So, we’ve bought ourselves a block of land. We call it, rather grandiosely, the farm.

Did I mention that we’re excited?

 The Great Dane with the summer-golden grass blowing against his knees.

The Great Dane with the summer-golden grass blowing against his knees.

We spent an evening out on the farm this week, wandering around the hills, wading through wind-rippled grass, hopping across rocks, watching kangaroos graze in the bottom paddock. I’m sure there’s a jab in there somewhere about roos loose in the top paddock, but let’s not do it just yet.  By the time we’re in the middle of building a new house, selling an old house and packing up eighteen years’ worth of family trash and treasure, there’ll be plenty of roos loose in the proverbial paddock.

 

But for now, we’re walking on air. We're daydreaming. We're skipping around with satisfied grins on our faces, already living the rural life in our hearts. 


I suspect, however, that my daydreamings are a tad different to those of the Great Dane. 

 

My  daydreaming involves a lot of slow-motion running through flower-filled meadows. 
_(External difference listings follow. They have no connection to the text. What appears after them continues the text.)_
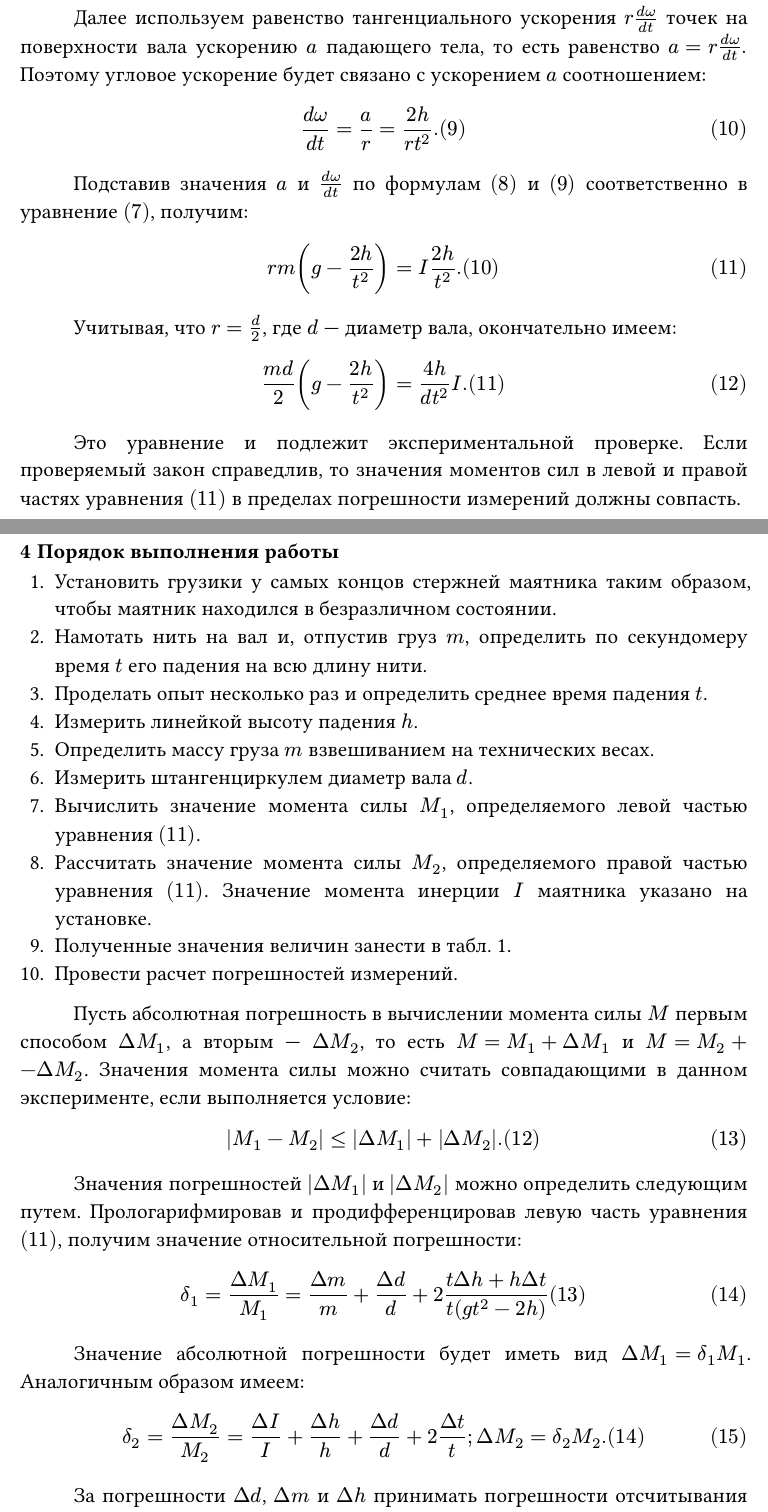
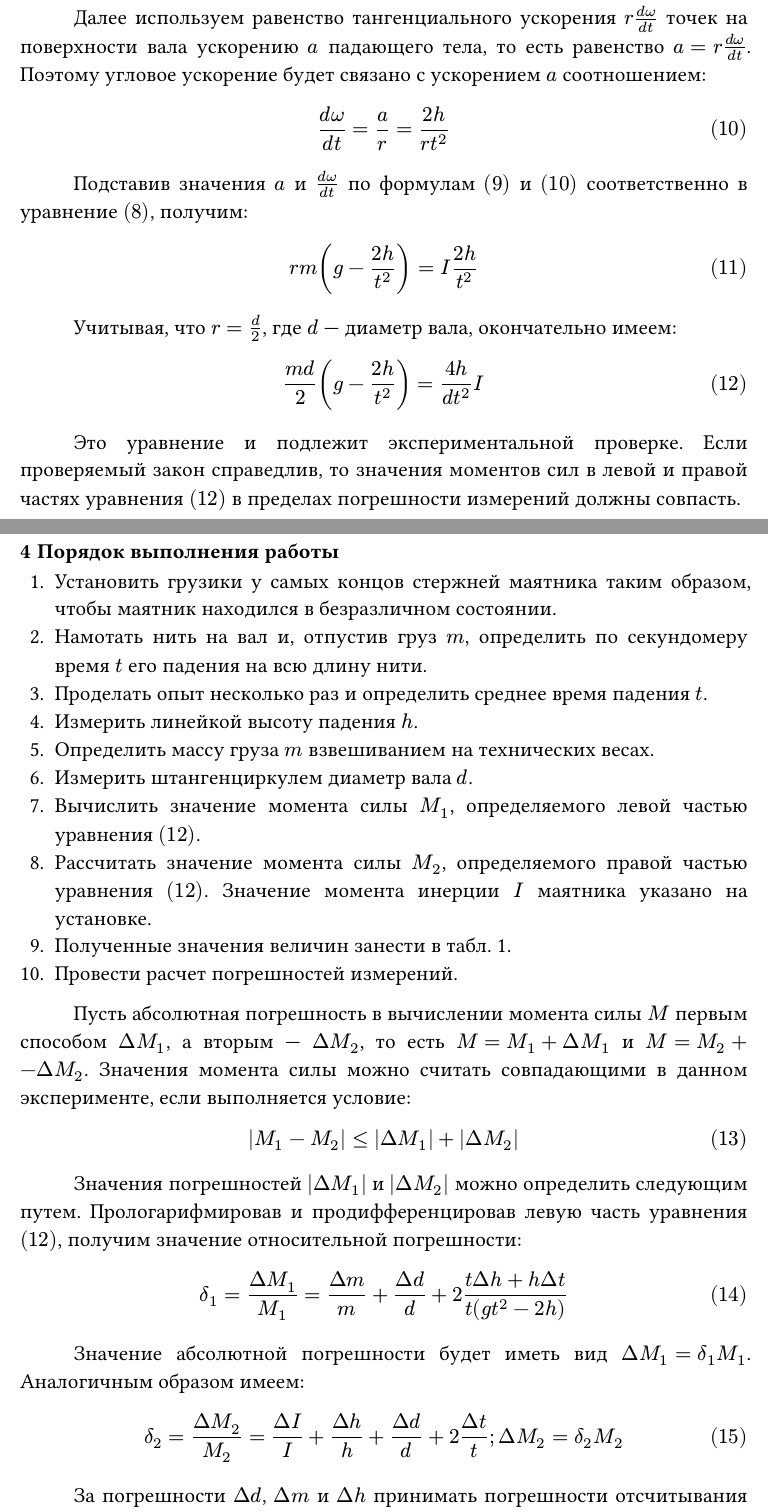
Before and after one commit to SE-legacy/physics-labs-2sem, a Typst document (lab4/main.typ, which reads lab4/sections/section3.typ, lab4/sections/section4.typ): two parts of pages 6 and 7 of 9, joined at a grey line, cut so that both start at the same text. Compiled offline with Typst 0.15.

Commit message:
fix(lab4): formulas numeration

```diff
--- a/lab4/sections/section3.typ
+++ b/lab4/sections/section3.typ
@@ -14 +10,0 @@
-Поэтому угловое ускорение будет связано с ускорением $a$ соотношением: $ frac(d omega,d t) = frac(a,r) = frac(2h,r t^2). (9) $Подставив значения $a$ и $frac(d omega,d t)$ по формулам $(8)$ и $(9)$ соответственно в уравнение $(7)$, получим: $ r m (g - frac(2h,t^2)) = I frac(2h,t^2). (10) $Учитывая, что $r = frac(d,2)$, где $d$ — диаметр вала, окончательно имеем: $ frac(m d,2) ( g - frac(2h,t^2)) = frac(4h,d t^2) I. (11) $Это уравнение и подлежит экспериментальной проверке. Если проверяемый закон справедлив, то значения моментов сил в левой и правой частях уравнения $(11)$ в пределах погрешности измерений должны совпасть.
@@ -14,0 +14 @@
+Поэтому угловое ускорение будет связано с ускорением $a$ соотношением: $ frac(d omega,d t) = frac(a,r) = frac(2h,r t^2) $Подставив значения $a$ и $frac(d omega,d t)$ по формулам $(9)$ и $(10)$ соответственно в уравнение $(8)$, получим: $ r m (g - frac(2h,t^2)) = I frac(2h,t^2) $Учитывая, что $r = frac(d,2)$, где $d$ — диаметр вала, окончательно имеем: $ frac(m d,2) ( g - frac(2h,t^2)) = frac(4h,d t^2) I $Это уравнение и подлежит экспериментальной проверке. Если проверяемый закон справедлив, то значения моментов сил в левой и правой частях уравнения $(12)$ в пределах погрешности измерений должны совпасть.
--- a/lab4/sections/section4.typ
+++ b/lab4/sections/section4.typ
@@ -6,10 +6,10 @@
 4. Измерить линейкой высоту падения $h$.
 5. Определить массу груза $m$ взвешиванием на технических весах.
 6. Измерить штангенциркулем диаметр вала $d$.
-7. Вычислить значение момента силы $M_1$, определяемого левой частью уравнения $(11)$.
-8. Рассчитать значение момента силы $M_2$, определяемого правой частью уравнения $(11)$. Значение момента инерции $I$ маятника указано на установке.
+7. Вычислить значение момента силы $M_1$, определяемого левой частью уравнения $(12)$.
+8. Рассчитать значение момента силы $M_2$, определяемого правой частью уравнения $(12)$. Значение момента инерции $I$ маятника указано на установке.
 9. Полученные значения величин занести в табл. 1.
 10. Провести расчет погрешностей измерений.
-Пусть абсолютная погрешность в вычислении момента силы  $M$  первым способом  $Delta M_1$, а вторым —  $Delta M_2$, то есть $M = M_1 + Delta M_1$ и $M = M_2 +- Delta M_2$. Значения момента силы можно считать совпадающими в данном эксперименте, если выполняется условие: $ |M_1 - M_2| <= |Delta M_1| + |Delta M_2|. (12) $
-Значения погрешностей  $|Delta M_1|$  и  $|Delta M_2|$  можно определить следующим путем. Прологарифмировав и продифференцировав левую часть уравнения $(11)$, получим значение относительной погрешности: $ delta_1 = frac(Delta M_1,M_1) = frac(Delta m,m) + frac(Delta d,d) + 2 frac(t Delta h + h Delta t,t (g t^2 - 2h)) (13) $ Значение абсолютной погрешности будет иметь вид $Delta M_1 = delta_1 M_1$. Аналогичным образом имеем: $ delta_2 = frac(Delta M_2,M_2) = frac(Delta I,I) + frac(Delta h,h) + frac(Delta d,d) + 2 frac(Delta t,t); Delta M_2 = delta_2 M_2.(14) $
+Пусть абсолютная погрешность в вычислении момента силы  $M$  первым способом  $Delta M_1$, а вторым —  $Delta M_2$, то есть $M = M_1 + Delta M_1$ и $M = M_2 +- Delta M_2$. Значения момента силы можно считать совпадающими в данном эксперименте, если выполняется условие: $ |M_1 - M_2| <= |Delta M_1| + |Delta M_2| $
+Значения погрешностей  $|Delta M_1|$  и  $|Delta M_2|$  можно определить следующим путем. Прологарифмировав и продифференцировав левую часть уравнения $(12)$, получим значение относительной погрешности: $ delta_1 = frac(Delta M_1,M_1) = frac(Delta m,m) + frac(Delta d,d) + 2 frac(t Delta h + h Delta t,t (g t^2 - 2h)) $ Значение абсолютной погрешности будет иметь вид $Delta M_1 = delta_1 M_1$. Аналогичным образом имеем: $ delta_2 = frac(Delta M_2,M_2) = frac(Delta I,I) + frac(Delta h,h) + frac(Delta d,d) + 2 frac(Delta t,t); Delta M_2 = delta_2 M_2 $
 За погрешности  $Delta d$,  $Delta m$  и  $Delta h$  принимать погрешности отсчитывания соответствующих средств измерений. В качестве погрешности  $Delta t$ рассматривать среднюю абсолютную погрешность результата измерения, если ее значение превышает погрешность отсчитывания секундомера.
```
Also changed, not shown: lab4/sections/section2.typ (+5 -5 lines), lab4/sections/section3.typ (8 more changed lines).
I let my hair grow long and adopt a timeless country wardrobe of white muslin shifts (summer) and taupe linen tunics (winter), teamed with khaki gumboots. And I look lovely - think Scarlet Johansen meets Dr Quinn, Medicine Woman. I spend great chunks of time sitting in a wicker chair on the veranda, a crocheted granny rug on my knee, a pot of tea at my side, a book in my hand. And yet, despite the many hours I spend in leisure, my house and garden look like something straight from the pages of Australian Country Style. There is even a freshly-baked sponge cake, 30 cm tall, sitting in the pantry - although goodness knows how it got there when I have never baked one higher than a pancake. (Again, it's the daydreaming thing.) 


The Great Dane has a simpler vision. He sees a big shed. Really big. In fact, every time he mentions it, it has grown five metres longer. Perhaps he's forgotten that, in Australia, we don't bring our animals inside for the winter. But who am I to point the finger? I'm running across flower-filled meadows in a white muslin frock with a goat called Feta at my side. (Did I mention the goat ... and the goat cote?)
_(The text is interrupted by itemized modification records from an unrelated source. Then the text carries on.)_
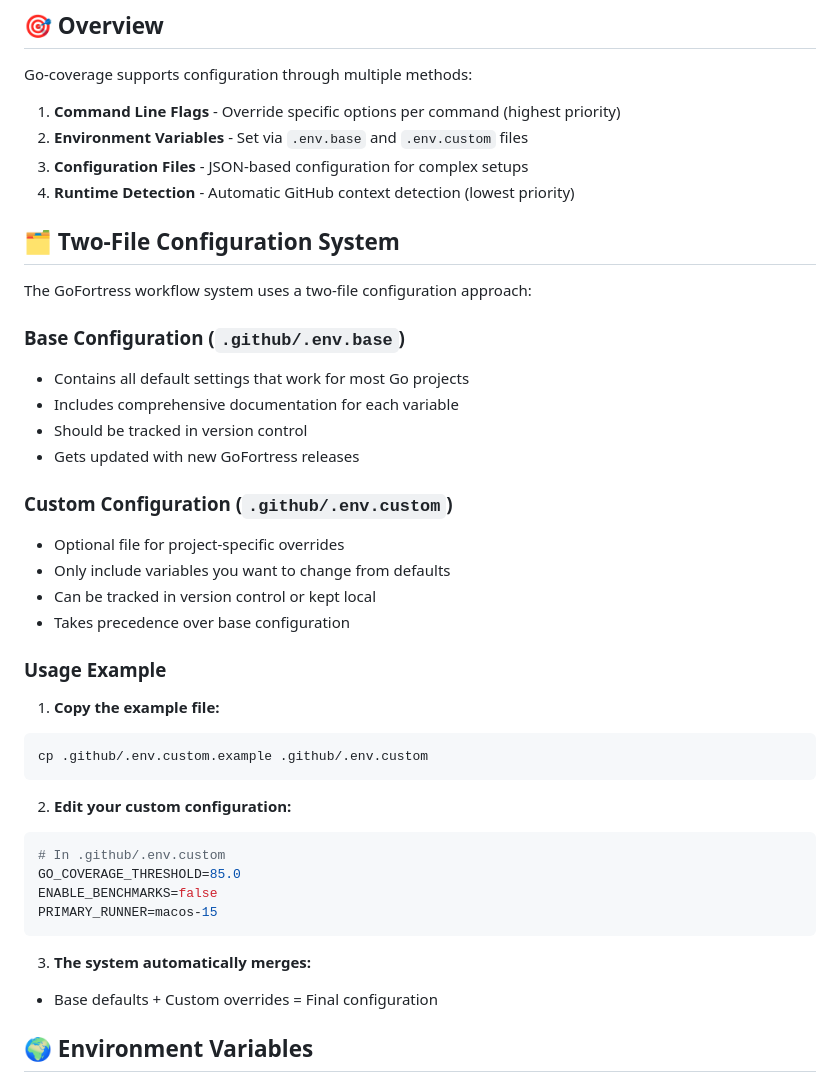
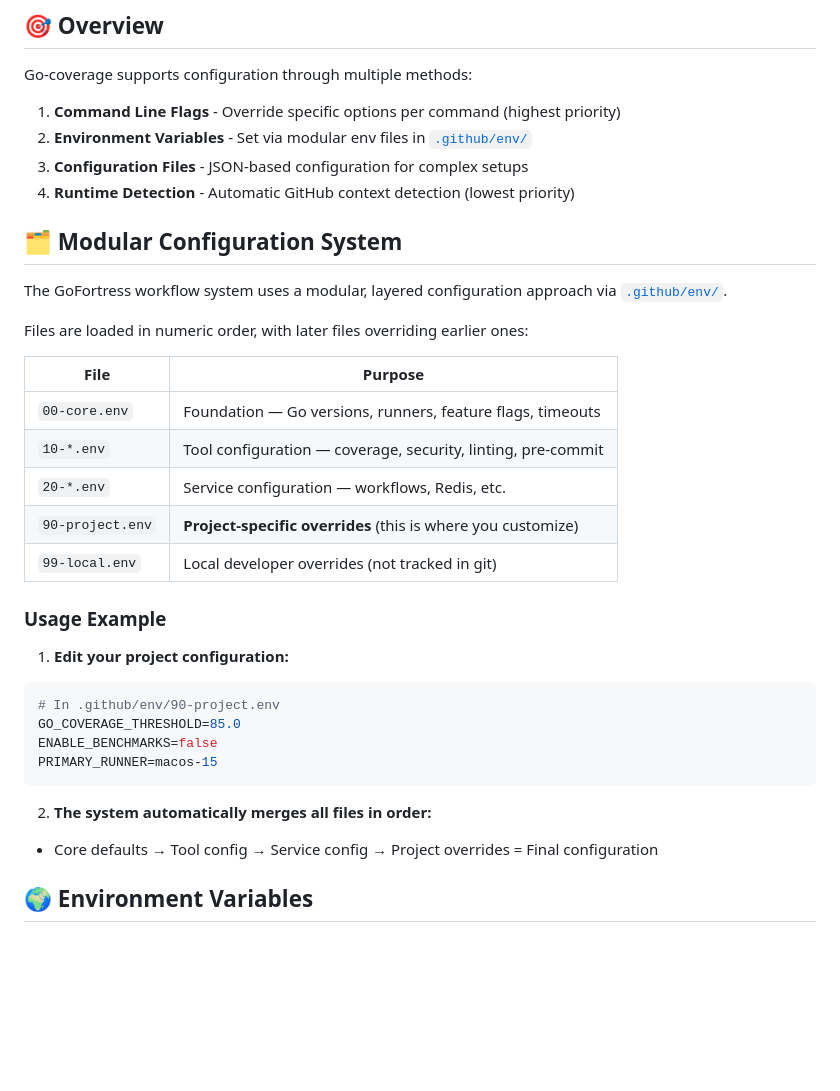
Before and after one commit to mrz1836/go-coverage, a Markdown page: docs/configuration.md, the part around the change. GitHub-like rendering; blank space fills up the shorter version.

Commit message:
docs(configuration): update environment variable configuration references

````diff
--- a/docs/configuration.md
+++ b/docs/configuration.md
@@ -20,43 +20,36 @@ Complete configuration reference for **go-coverage**, including environment vari
 Go-coverage supports configuration through multiple methods:
 
 1. **Command Line Flags** - Override specific options per command (highest priority)
-2. **Environment Variables** - Set via `.env.base` and `.env.custom` files
+2. **Environment Variables** - Set via modular env files in [`.github/env/`](.github/env/README.md)
 3. **Configuration Files** - JSON-based configuration for complex setups
 4. **Runtime Detection** - Automatic GitHub context detection (lowest priority)
 
-## 🗂️ Two-File Configuration System
+## 🗂️ Modular Configuration System
 
-The GoFortress workflow system uses a two-file configuration approach:
+The GoFortress workflow system uses a modular, layered configuration approach via [`.github/env/`](.github/env/README.md).
 
-### Base Configuration (`.github/.env.base`)
-- Contains all default settings that work for most Go projects
-- Includes comprehensive documentation for each variable
-- Should be tracked in version control
-- Gets updated with new GoFortress releases
+Files are loaded in numeric order, with later files overriding earlier ones:
 
-### Custom Configuration (`.github/.env.custom`)
-- Optional file for project-specific overrides
-- Only include variables you want to change from defaults
-- Can be tracked in version control or kept local
-- Takes precedence over base configuration
+| File | Purpose |
+|------|---------|
+| `00-core.env` | Foundation — Go versions, runners, feature flags, timeouts |
+| `10-*.env` | Tool configuration — coverage, security, linting, pre-commit |
+| `20-*.env` | Service configuration — workflows, Redis, etc. |
+| `90-project.env` | **Project-specific overrides** (this is where you customize) |
+| `99-local.env` | Local developer overrides (not tracked in git) |
 
 ### Usage Example
 
-1. **Copy the example file:**
+1. **Edit your project configuration:**
 ```bash
-cp .github/.env.custom.example .github/.env.custom
-```
-
-2. **Edit your custom configuration:**
-```bash
-# In .github/.env.custom
+# In .github/env/90-project.env
 GO_COVERAGE_THRESHOLD=85.0
 ENABLE_BENCHMARKS=false
 PRIMARY_RUNNER=macos-15
 ```
 
-3. **The system automatically merges:**
-- Base defaults + Custom overrides = Final configuration
+2. **The system automatically merges all files in order:**
+- Core defaults → Tool config → Service config → Project overrides = Final configuration
 
 ## 🌍 Environment Variables
 
````
Also changed, not shown: README.md (+1 -1 lines).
Of course, we both know that reality must temper the dream. There will be hiccups along the way. Like this tree that suddenly plopped across the road three weeks ago:

The sun will be hotter, the wind stronger and the frost harsher than we expect. The thistles and blackberries will run rampant. The goat will turn out to be a pea-brained whippet. And I will not look effortlessly stylish but will stumble around looking like this ...

 Effortlessly frumpy.

Effortlessly frumpy.

But we don't  care! We're excited and happy and enjoying the long and wobbly road from dreams to reality. And we can always turn our blackberries into jam!  

  

Where are your dreams leading you?

 

 

Have a squiz at this!

I take you for a giggle down Memory lane with a snippet of Dr Quinn, Medicine Woman. Note to self: Remember to wear a corset when horse-riding through the flower-filled meadows on the farm. 

 

NEXT WEEK:

Dust off your lamingtons. The Great Dane is becoming an Australian citizen!